As I work on my AMEC Summit round-up, this year’s launch of AMEC’s integrated evaluation framework deserves special attention. The tool develops the valid metrics framework first launched in 2011, and last year’s Barcelona Principles 2.0. It was launched by Richard Bagnall, CEO of Prime Research UK and incoming AMEC Chairman, Prof. Jim McNamara, from University of Technology, Sydney and Chair of AMEC’s Academics group, and Giles Peddy, MD of Lewis PR. You can watch the launch on Periscope.
About AMEC’s integrated evaluation framework.
The integrated evaluation framework is an online tool that guides users, both PR and measurement professionals, through a step-by-step process that shows how to implement Barcelona Principles 2.0. The Framework links organisation and comms objectives to outputs, outtakes, outcomes and organisational impact and measures across Paid, Earned, Shared and Owned (PESO) channels.
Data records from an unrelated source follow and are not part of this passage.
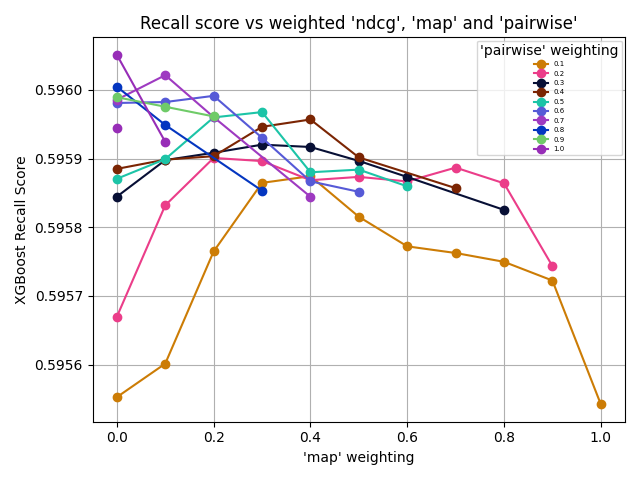
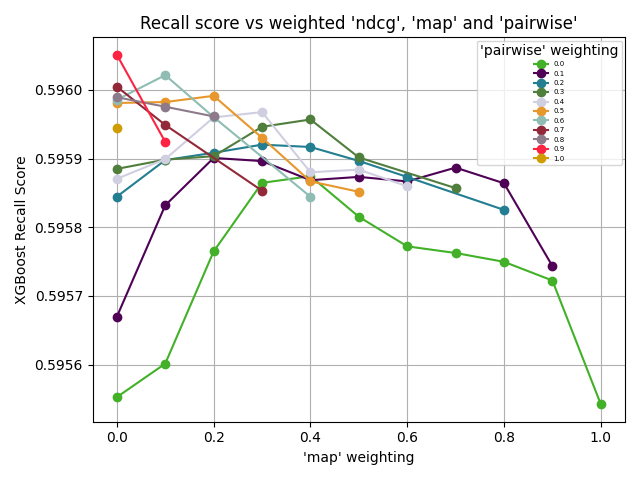
fix legend range

diff --git a/process/XGBoost/hyperparameter-selection.py b/process/XGBoost/hyperparameter-selection.py
@@ -9,6 +9,9 @@ switch = False
 # Read total scores from the file names
 starts_with = "0.0"
 
+def col():
+    return "#"+''.join([random.choice('0123456789ABCDEF') for j in range(6)])
+
 with open("./output.log", 'r') as file:
     for line in file:
         if line.startswith('Scores'):
@@ -17,10 +20,9 @@ with open("./output.log", 'r') as file:
             yy.append(float(score_str))
         elif line.endswith('.csv\n'):
             if not line.startswith(starts_with):
+                legends.append(starts_with)
                 starts_with = line.split('_')[0]
-                col = "#"+''.join([random.choice('0123456789ABCDEF') for j in range(6)])
-                legends.append(line.split('_')[0])
-                plt.plot(xx, yy, marker='o', color=col)
+                plt.plot(xx, yy, marker='o', color=col())
                 plt.xlabel("Average Pulse")
 
                 xx = []
@@ -28,8 +30,10 @@ with open("./output.log", 'r') as file:
                 xx.append(float(line.split('_')[1]))
             else:
                 xx.append(float(line.split('_')[1]))
+    
+    legends.append(starts_with)
 
-plt.plot(xx, yy, marker='o', color=col)
+plt.plot(xx, yy, marker='o', color=col())
 plt.xlabel("'map' weighting")
 plt.ylabel("XGBoost Recall Score")
 plt.title("Recall score vs weighted 'ndcg', 'map' and 'pairwise'")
In creating the framework, Prof Jim McNamara stated: “an important breakthrough presented in this framework is that AMEC has looked beyond PR evaluation models to other fields and disciplines including performance management, public administration, organisational development, and advertising and marketing. By reaching into other disciplines and fields of practice such as public administration and management studies, as well as social science disciplines such as social psychology, this framework is able to identify widely used approaches and best practice as the basis for standards.”
Using AMEC’s integrated evaluation framework.
The tool could not be easier to use. Just access the Framework and follow the steps.
There’s guidance all through the framework to provide support. It’s a new approach and, in truth, if you are not used to working on a structured framework like this, it may take a few tries to get right. But it is clearly worth doing.
Once the form is completed – and there’s no need to complete the whole framework, if its not needed – click Submit and review, edit and download the framework. It is important to note that the site does not save the framework.
Endorsing AMEC’s integrated evaluation framework
Reaction was overwhelmingly positive from the communications research and PR industry.
Rob Brown, President of the CIPR, said: “Measuring and evaluating PR campaigns has never been an easy task, historically comparing editorial values to their advertising equivalents seemed like a seductive idea. We put a monetary value on what we do and people bought into it, but it was nonsensical.
“The Barcelona Principles of 2010 and 2015 recognised the need for measurement of real outcomes rather than just outputs it was a huge step forward for public relations and evidence of an increasing commitment to professionalism.”
Francis Ingham, PRCA Director General & ICCO Chief Executive, said: “This new approach from AMEC is exactly what the PR industry has been waiting for. What I like about the AMEC Valid Metrics 2.0 Framework is its simplicity; I’ve seen the methodology and like the logical step-by-step process. I trust AMEC to have got it right, too.
“The PRCA and ICCO have a strong history with AMEC, we both challenge and support each other and that has to be the healthiest of relationships. This is how important I judge the new AMEC Framework to be: I commit that ICCO will recommend to all 48 country PR associations in our membership to work hard to get their 2,500 agencies to adopt this new AMEC framework.”
Alex Aiken, Executive Director of Government Communications, UK Government, said: “Evaluating communications effectiveness has never been more important. Across the UK Government, the AMEC Barcelona Principles have helped us to make sure we are measuring what matters. The Barcelona Principles need to be applied in practice so I welcome this new AMEC Interactive Framework which brings these Principles to life in a user friendly way.
“It’s great to see the industry moving to reflect the integrated nature of modern communications and providing a framework for all levels – not just experts – to apply strong evaluation principles.”
The endorsements are favourable, and the tool is both academically sound and user friendly. However, any framework’s success comes down to whether it is used. At the launch, Richard Bagnall requested feedback on the tool be received by 19 August, so it seems a good time to try the framework to any upcoming communication work.